- **Prompt**
The entries below should be written out again exactly as they stand.

START Entries shown

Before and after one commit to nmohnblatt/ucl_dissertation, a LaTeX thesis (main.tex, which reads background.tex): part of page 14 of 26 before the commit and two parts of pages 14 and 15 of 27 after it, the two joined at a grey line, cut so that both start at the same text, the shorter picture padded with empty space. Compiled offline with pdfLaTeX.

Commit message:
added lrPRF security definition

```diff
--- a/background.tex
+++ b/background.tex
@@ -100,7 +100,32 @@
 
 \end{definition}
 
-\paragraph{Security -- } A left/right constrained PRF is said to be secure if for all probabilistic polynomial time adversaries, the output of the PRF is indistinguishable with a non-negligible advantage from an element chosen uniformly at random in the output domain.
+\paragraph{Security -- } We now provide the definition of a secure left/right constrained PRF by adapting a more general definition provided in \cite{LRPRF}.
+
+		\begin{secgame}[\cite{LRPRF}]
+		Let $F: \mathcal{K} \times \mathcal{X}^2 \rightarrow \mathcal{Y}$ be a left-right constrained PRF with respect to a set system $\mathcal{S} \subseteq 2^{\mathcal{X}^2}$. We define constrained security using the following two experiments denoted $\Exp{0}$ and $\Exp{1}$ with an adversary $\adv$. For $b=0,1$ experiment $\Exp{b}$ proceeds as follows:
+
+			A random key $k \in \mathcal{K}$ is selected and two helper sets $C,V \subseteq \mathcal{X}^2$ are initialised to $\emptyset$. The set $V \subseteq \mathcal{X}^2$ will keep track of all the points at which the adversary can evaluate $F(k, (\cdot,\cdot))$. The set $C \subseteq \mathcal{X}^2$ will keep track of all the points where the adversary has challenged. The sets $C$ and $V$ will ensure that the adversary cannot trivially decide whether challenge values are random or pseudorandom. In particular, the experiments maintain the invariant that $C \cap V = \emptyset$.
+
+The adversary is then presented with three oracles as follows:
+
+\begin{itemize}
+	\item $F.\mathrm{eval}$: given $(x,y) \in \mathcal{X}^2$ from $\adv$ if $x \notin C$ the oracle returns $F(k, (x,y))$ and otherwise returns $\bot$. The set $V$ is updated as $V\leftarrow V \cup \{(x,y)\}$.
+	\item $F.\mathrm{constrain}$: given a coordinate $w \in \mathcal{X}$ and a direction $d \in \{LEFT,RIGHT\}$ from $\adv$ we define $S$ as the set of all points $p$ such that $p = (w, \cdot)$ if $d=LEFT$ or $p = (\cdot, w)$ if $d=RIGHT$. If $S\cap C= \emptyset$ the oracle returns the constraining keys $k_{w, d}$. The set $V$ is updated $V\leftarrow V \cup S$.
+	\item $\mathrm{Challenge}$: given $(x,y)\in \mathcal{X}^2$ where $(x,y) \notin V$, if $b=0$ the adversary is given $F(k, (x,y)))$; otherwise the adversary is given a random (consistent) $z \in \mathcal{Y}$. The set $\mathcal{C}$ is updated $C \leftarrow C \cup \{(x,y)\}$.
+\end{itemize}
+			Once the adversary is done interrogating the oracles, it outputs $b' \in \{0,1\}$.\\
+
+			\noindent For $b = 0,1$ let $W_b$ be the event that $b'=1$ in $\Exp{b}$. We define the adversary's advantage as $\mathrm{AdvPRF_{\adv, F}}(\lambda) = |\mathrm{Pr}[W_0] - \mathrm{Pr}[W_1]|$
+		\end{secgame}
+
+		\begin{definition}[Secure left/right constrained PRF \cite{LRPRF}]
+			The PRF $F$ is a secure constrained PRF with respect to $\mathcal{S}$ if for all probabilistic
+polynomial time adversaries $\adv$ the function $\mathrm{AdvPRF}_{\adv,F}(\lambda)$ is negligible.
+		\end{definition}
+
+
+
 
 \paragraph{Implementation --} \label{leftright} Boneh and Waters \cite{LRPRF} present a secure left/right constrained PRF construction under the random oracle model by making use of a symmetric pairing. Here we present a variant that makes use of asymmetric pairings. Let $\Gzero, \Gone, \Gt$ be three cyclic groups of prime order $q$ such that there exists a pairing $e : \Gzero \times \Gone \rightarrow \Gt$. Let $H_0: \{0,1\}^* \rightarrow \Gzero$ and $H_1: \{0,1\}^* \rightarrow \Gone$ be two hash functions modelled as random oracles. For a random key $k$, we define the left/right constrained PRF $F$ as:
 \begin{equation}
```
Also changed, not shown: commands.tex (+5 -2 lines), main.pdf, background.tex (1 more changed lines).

END Entries shown

- **Answer box**
Before and after one commit to nmohnblatt/ucl_dissertation, a LaTeX thesis (main.tex, which reads background.tex): part of page 14 of 26 before the commit and two parts of pages 14 and 15 of 27 after it, the two joined at a grey line, cut so that both start at the same text, the shorter picture padded with empty space. Compiled offline with pdfLaTeX.

Commit message:
added lrPRF security definition

```diff
--- a/background.tex
+++ b/background.tex
@@ -100,7 +100,32 @@
 
 \end{definition}
 
-\paragraph{Security -- } A left/right constrained PRF is said to be secure if for all probabilistic polynomial time adversaries, the output of the PRF is indistinguishable with a non-negligible advantage from an element chosen uniformly at random in the output domain.
+\paragraph{Security -- } We now provide the definition of a secure left/right constrained PRF by adapting a more general definition provided in \cite{LRPRF}.
+
+		\begin{secgame}[\cite{LRPRF}]
+		Let $F: \mathcal{K} \times \mathcal{X}^2 \rightarrow \mathcal{Y}$ be a left-right constrained PRF with respect to a set system $\mathcal{S} \subseteq 2^{\mathcal{X}^2}$. We define constrained security using the following two experiments denoted $\Exp{0}$ and $\Exp{1}$ with an adversary $\adv$. For $b=0,1$ experiment $\Exp{b}$ proceeds as follows:
+
+			A random key $k \in \mathcal{K}$ is selected and two helper sets $C,V \subseteq \mathcal{X}^2$ are initialised to $\emptyset$. The set $V \subseteq \mathcal{X}^2$ will keep track of all the points at which the adversary can evaluate $F(k, (\cdot,\cdot))$. The set $C \subseteq \mathcal{X}^2$ will keep track of all the points where the adversary has challenged. The sets $C$ and $V$ will ensure that the adversary cannot trivially decide whether challenge values are random or pseudorandom. In particular, the experiments maintain the invariant that $C \cap V = \emptyset$.
+
+The adversary is then presented with three oracles as follows:
+
+\begin{itemize}
+	\item $F.\mathrm{eval}$: given $(x,y) \in \mathcal{X}^2$ from $\adv$ if $x \notin C$ the oracle returns $F(k, (x,y))$ and otherwise returns $\bot$. The set $V$ is updated as $V\leftarrow V \cup \{(x,y)\}$.
+	\item $F.\mathrm{constrain}$: given a coordinate $w \in \mathcal{X}$ and a direction $d \in \{LEFT,RIGHT\}$ from $\adv$ we define $S$ as the set of all points $p$ such that $p = (w, \cdot)$ if $d=LEFT$ or $p = (\cdot, w)$ if $d=RIGHT$. If $S\cap C= \emptyset$ the oracle returns the constraining keys $k_{w, d}$. The set $V$ is updated $V\leftarrow V \cup S$.
+	\item $\mathrm{Challenge}$: given $(x,y)\in \mathcal{X}^2$ where $(x,y) \notin V$, if $b=0$ the adversary is given $F(k, (x,y)))$; otherwise the adversary is given a random (consistent) $z \in \mathcal{Y}$. The set $\mathcal{C}$ is updated $C \leftarrow C \cup \{(x,y)\}$.
+\end{itemize}
+			Once the adversary is done interrogating the oracles, it outputs $b' \in \{0,1\}$.\\
+
+			\noindent For $b = 0,1$ let $W_b$ be the event that $b'=1$ in $\Exp{b}$. We define the adversary's advantage as $\mathrm{AdvPRF_{\adv, F}}(\lambda) = |\mathrm{Pr}[W_0] - \mathrm{Pr}[W_1]|$
+		\end{secgame}
+
+		\begin{definition}[Secure left/right constrained PRF \cite{LRPRF}]
+			The PRF $F$ is a secure constrained PRF with respect to $\mathcal{S}$ if for all probabilistic
+polynomial time adversaries $\adv$ the function $\mathrm{AdvPRF}_{\adv,F}(\lambda)$ is negligible.
+		\end{definition}
+
+
+
 
 \paragraph{Implementation --} \label{leftright} Boneh and Waters \cite{LRPRF} present a secure left/right constrained PRF construction under the random oracle model by making use of a symmetric pairing. Here we present a variant that makes use of asymmetric pairings. Let $\Gzero, \Gone, \Gt$ be three cyclic groups of prime order $q$ such that there exists a pairing $e : \Gzero \times \Gone \rightarrow \Gt$. Let $H_0: \{0,1\}^* \rightarrow \Gzero$ and $H_1: \{0,1\}^* \rightarrow \Gone$ be two hash functions modelled as random oracles. For a random key $k$, we define the left/right constrained PRF $F$ as:
 \begin{equation}
```
Also changed, not shown: commands.tex (+5 -2 lines), main.pdf, background.tex (1 more changed lines).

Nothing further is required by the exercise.